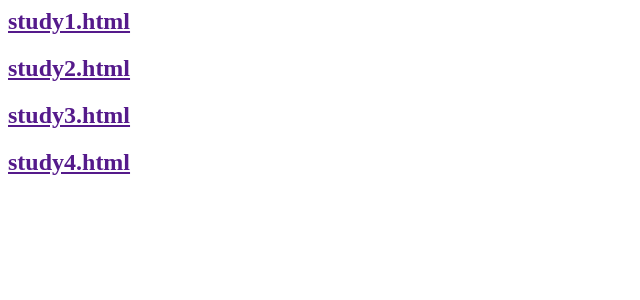
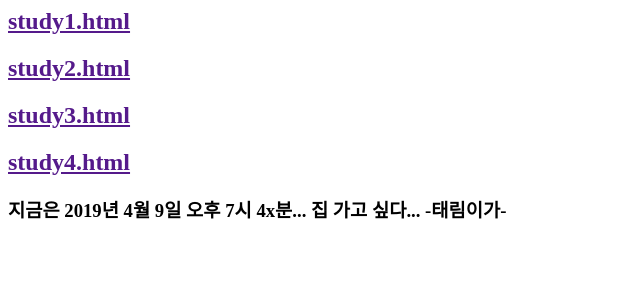
Before and after one commit to jung4476700/heroku, a Django app: page / in a window 1280 px wide. Shown: the part 285-585 px from the top of the page, without its empty margins (0-640 px from the left). Run offline with Django 3.2, Linux system fonts and the light colour scheme.

Commit message:
home.html 태림 글 남김

```diff
--- a/study/templates/home.html
+++ b/study/templates/home.html
@@ -14,4 +14,5 @@
     <h2><a href>study2.html</a></h2>
     <h2><a href>study3.html</a></h2>
     <h2><a href>study4.html</a></h2>
+    <h3>지금은 2019년 4월 9일 오후 7시 4x분... 집 가고 싶다... -태림이가-</h3>
 </div>
```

══════════

In the answer, the data should reappear exactly, with no pictures.

Before and after one commit to jung4476700/heroku, a Django app: page / in a window 1280 px wide. Shown: the part 285-585 px from the top of the page, without its empty margins (0-640 px from the left). Run offline with Django 3.2, Linux system fonts and the light colour scheme.

Commit message:
home.html 태림 글 남김

```diff
--- a/study/templates/home.html
+++ b/study/templates/home.html
@@ -14,4 +14,5 @@
     <h2><a href>study2.html</a></h2>
     <h2><a href>study3.html</a></h2>
     <h2><a href>study4.html</a></h2>
+    <h3>지금은 2019년 4월 9일 오후 7시 4x분... 집 가고 싶다... -태림이가-</h3>
 </div>
```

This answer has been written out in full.